● **Exercise goal**: Wherever "family" appears in the records below, copy the line that holds it.
*** Records ***
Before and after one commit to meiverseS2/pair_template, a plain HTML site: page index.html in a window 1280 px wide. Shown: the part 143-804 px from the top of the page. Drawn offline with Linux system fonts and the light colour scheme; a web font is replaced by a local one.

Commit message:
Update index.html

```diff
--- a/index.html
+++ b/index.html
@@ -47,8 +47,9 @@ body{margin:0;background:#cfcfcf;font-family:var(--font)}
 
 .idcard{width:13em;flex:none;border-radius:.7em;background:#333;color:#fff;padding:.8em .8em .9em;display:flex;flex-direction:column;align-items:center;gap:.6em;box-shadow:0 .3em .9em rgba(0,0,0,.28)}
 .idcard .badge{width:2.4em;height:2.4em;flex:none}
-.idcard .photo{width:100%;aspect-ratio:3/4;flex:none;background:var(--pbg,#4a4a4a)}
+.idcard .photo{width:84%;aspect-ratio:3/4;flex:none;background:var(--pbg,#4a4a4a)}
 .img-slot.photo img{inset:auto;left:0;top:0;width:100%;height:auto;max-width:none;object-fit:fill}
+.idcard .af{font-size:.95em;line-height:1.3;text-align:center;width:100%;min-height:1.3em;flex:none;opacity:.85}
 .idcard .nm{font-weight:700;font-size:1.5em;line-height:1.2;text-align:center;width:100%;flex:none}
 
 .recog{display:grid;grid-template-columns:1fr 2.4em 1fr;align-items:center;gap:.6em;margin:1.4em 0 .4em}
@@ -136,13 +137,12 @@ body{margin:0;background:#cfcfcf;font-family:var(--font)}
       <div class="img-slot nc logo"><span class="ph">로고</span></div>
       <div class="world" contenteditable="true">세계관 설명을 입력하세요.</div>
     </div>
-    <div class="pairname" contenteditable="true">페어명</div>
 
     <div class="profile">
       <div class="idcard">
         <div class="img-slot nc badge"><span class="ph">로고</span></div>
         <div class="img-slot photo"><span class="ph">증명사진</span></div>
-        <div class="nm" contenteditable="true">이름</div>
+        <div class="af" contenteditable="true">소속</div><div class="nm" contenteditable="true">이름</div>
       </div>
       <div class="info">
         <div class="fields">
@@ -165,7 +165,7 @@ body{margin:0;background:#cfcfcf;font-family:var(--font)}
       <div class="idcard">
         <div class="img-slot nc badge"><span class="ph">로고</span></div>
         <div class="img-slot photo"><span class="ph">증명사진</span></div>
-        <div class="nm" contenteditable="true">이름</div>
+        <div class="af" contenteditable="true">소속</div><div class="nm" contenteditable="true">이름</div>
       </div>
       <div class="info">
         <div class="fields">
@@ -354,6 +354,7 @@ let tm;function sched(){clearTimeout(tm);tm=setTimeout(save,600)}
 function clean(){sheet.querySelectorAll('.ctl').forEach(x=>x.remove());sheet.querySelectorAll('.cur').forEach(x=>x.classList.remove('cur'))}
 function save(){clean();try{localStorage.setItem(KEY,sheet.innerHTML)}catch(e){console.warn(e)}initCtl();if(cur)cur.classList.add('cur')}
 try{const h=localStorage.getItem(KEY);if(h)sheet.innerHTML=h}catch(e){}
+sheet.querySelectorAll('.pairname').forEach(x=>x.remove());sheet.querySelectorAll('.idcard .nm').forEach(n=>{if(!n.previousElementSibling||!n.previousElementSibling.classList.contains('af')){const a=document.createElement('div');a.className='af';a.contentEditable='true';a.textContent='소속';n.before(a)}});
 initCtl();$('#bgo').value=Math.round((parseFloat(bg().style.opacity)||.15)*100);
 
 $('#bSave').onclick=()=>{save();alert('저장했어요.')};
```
***
● **Exercise output**:
@@ -47,8 +47,9 @@ body{margin:0;background:#cfcfcf;font-family:var(--font)}
@@ -136,13 +137,12 @@ body{margin:0;background:#cfcfcf;font-family:var(--font)}
@@ -165,7 +165,7 @@ body{margin:0;background:#cfcfcf;font-family:var(--font)}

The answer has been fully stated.